3. Shortened Achilles Tendon
This might be one of the more worrying side effects of wearing heels: According to Live Science, women who wear heels over a long period of their lives actually shorten their Achilles tendon. With the heel in the lifted position, heels can actually create a physiologically change in the muscles and tendons around the ankles. That means, when barefoot or wearing flats and shoes that cause the heel to reach the ground, the wearer can feel immense pain and stretching.
4. Lower Back Pain
Each year, I attend a hospital benefit where the dress code is formal. Wearing heels is a must, as is standing and visiting with other attendees for several hours. The following morning, my lower back is always in pain. Why? Heels actually cause your pelvis to push forward when you walk or stand, placing tremendous pressure on the lower back and causing lingering pain.

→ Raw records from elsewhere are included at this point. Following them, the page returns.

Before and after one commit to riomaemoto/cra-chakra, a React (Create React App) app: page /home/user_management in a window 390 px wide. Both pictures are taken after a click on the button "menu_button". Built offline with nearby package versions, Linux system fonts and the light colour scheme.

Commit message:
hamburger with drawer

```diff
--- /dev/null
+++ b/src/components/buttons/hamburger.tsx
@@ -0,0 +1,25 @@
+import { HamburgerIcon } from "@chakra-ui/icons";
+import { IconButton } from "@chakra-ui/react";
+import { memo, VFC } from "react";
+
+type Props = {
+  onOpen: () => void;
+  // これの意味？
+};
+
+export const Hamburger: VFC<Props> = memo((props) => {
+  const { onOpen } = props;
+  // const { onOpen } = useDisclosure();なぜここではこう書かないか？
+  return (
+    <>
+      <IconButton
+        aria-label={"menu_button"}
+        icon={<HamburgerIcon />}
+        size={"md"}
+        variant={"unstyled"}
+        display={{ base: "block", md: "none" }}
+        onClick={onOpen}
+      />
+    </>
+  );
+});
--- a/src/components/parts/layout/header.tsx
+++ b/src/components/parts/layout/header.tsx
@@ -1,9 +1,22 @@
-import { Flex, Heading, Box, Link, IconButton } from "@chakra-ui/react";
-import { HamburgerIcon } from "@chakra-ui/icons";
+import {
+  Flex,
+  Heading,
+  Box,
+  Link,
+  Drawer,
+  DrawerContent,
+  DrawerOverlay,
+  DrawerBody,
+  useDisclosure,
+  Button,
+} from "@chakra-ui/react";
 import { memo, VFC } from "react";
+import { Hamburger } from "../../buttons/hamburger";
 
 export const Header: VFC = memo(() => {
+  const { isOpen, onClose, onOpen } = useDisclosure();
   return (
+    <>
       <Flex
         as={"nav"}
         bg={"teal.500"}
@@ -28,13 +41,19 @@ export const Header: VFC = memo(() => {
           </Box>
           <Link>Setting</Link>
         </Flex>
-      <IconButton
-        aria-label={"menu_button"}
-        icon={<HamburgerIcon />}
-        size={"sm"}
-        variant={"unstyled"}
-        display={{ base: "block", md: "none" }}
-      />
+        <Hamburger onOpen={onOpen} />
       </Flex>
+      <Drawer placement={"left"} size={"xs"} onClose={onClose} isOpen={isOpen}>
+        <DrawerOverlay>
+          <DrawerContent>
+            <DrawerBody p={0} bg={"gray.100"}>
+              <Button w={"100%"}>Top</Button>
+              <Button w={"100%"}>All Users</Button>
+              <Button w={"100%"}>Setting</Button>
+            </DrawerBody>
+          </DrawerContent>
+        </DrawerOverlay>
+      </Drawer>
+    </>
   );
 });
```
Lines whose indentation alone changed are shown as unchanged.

5. Lack of Cushion
When you wear heels, your entire body’s weight is placed on the ball of your foot and your heel is used for balance only. Surprisingly, this can cause a wearing away or pushing away of the natural padding you have on the ball of your foot. In fact, according to Elle, some plastic surgeons actually inject Botox into patients’ feet (they call it a “stiletto lift”) to add padding and make heels more comfortable. Otherwise, without extra padding on the ball of your foot, heels can become immensely uncomfortable, and even painful.
6. Falling and Sprained Ankles
When you wear flats, your weight is spread evenly between the ball of your foot and the heel, with little pressure on your ankle. Unfortunately, heels cause such an imbalance between the heel and the ball that the ankle is forced to become the fulcrum for your entire body. And, since ankles aren’t built to take that kind of pressure, falls and twisted or sprained ankles can be pretty common. It’s nearly impossible to perfectly balance, especially in very high heels, so any bump in the pavement can feel like a 10-foot wall when you’re trying to scale it in your favorite pumps.
7. Ingrown Toenails
Most heels have a pointy or almond-shaped toe, despite the fact that the end of your foot is actually more square. And it’s the biggest and littlest toes that take a lot of the pressure as they press against the sides and the end of the shoe.
High heels cause your feet to slide down and crush your toes, leading to ingrown toenails. Ingrown toenails occur when the side of your toenail starts growing into your flesh, and it can be seriously painful.